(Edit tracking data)
Content starts

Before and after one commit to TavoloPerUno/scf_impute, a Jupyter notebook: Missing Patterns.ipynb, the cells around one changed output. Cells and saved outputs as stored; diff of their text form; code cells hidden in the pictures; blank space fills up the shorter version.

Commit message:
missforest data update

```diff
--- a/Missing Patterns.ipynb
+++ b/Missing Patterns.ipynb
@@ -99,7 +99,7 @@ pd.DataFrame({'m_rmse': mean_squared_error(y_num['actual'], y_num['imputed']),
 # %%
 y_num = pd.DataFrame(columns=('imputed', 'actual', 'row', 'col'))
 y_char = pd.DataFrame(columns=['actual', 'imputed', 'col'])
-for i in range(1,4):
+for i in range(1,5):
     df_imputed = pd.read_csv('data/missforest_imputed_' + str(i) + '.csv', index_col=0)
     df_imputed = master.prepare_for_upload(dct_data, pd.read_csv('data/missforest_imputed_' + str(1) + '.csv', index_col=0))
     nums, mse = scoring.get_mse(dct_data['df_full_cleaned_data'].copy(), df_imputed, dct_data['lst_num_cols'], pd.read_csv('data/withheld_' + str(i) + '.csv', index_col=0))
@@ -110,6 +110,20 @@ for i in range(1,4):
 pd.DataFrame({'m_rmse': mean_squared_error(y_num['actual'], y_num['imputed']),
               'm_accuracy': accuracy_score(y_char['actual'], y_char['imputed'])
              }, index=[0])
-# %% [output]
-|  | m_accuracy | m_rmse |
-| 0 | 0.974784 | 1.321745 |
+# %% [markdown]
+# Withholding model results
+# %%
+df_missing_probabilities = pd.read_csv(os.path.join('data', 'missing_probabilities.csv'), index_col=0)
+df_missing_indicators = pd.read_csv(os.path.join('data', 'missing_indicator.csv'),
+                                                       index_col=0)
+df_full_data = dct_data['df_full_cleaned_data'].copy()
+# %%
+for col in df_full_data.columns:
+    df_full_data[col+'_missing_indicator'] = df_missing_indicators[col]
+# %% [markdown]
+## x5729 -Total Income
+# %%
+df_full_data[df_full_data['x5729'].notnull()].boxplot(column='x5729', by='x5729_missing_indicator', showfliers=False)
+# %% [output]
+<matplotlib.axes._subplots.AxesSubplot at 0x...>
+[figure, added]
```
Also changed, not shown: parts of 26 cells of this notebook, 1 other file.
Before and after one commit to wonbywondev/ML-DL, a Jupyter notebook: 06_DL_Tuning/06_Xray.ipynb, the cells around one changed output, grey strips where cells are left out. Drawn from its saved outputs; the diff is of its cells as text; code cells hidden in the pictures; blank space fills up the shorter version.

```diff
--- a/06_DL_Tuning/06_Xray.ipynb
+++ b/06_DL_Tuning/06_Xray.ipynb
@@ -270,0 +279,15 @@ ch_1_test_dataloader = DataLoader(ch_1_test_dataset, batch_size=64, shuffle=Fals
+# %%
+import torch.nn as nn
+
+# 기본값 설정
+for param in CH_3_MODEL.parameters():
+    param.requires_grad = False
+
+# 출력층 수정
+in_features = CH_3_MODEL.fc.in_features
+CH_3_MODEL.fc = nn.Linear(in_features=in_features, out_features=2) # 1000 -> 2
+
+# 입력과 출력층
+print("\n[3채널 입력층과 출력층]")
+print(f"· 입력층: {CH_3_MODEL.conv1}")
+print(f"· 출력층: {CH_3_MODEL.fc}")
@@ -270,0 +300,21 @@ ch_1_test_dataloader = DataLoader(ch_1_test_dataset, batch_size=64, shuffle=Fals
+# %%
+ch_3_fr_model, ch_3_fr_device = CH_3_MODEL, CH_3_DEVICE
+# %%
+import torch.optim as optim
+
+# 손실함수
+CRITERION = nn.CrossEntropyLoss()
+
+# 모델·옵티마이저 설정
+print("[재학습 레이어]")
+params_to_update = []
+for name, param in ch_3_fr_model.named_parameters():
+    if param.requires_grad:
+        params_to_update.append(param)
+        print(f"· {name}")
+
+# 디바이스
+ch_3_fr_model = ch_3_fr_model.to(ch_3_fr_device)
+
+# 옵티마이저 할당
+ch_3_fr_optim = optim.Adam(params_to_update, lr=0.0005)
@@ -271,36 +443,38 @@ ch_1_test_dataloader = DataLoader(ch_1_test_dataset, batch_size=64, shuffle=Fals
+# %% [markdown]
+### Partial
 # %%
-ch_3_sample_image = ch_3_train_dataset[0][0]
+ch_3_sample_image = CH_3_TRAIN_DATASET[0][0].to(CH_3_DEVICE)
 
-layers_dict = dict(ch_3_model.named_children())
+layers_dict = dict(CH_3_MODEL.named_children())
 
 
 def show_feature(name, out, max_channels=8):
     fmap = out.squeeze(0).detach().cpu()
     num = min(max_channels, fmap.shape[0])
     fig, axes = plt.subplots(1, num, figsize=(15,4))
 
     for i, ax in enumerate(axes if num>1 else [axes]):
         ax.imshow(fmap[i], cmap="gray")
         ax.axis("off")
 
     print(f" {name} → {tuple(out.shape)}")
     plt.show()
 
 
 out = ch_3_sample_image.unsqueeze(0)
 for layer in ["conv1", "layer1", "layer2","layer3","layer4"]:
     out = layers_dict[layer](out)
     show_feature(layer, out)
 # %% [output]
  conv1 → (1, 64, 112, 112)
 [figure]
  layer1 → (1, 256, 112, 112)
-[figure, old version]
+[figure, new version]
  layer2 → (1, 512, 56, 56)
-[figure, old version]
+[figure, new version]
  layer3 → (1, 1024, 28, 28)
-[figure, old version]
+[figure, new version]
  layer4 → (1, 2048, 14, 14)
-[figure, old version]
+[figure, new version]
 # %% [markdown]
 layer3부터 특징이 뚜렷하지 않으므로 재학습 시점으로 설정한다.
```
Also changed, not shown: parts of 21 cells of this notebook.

Content ends

### Work item
Search the entries above for the word "print" and copy each line where it appears.

### Expected answer
+print("\n[3채널 입력층과 출력층]")
+print(f"· 입력층: {CH_3_MODEL.conv1}")
+print(f"· 출력층: {CH_3_MODEL.fc}")
+print("[재학습 레이어]")
+        print(f"· {name}")
     print(f" {name} → {tuple(out.shape)}")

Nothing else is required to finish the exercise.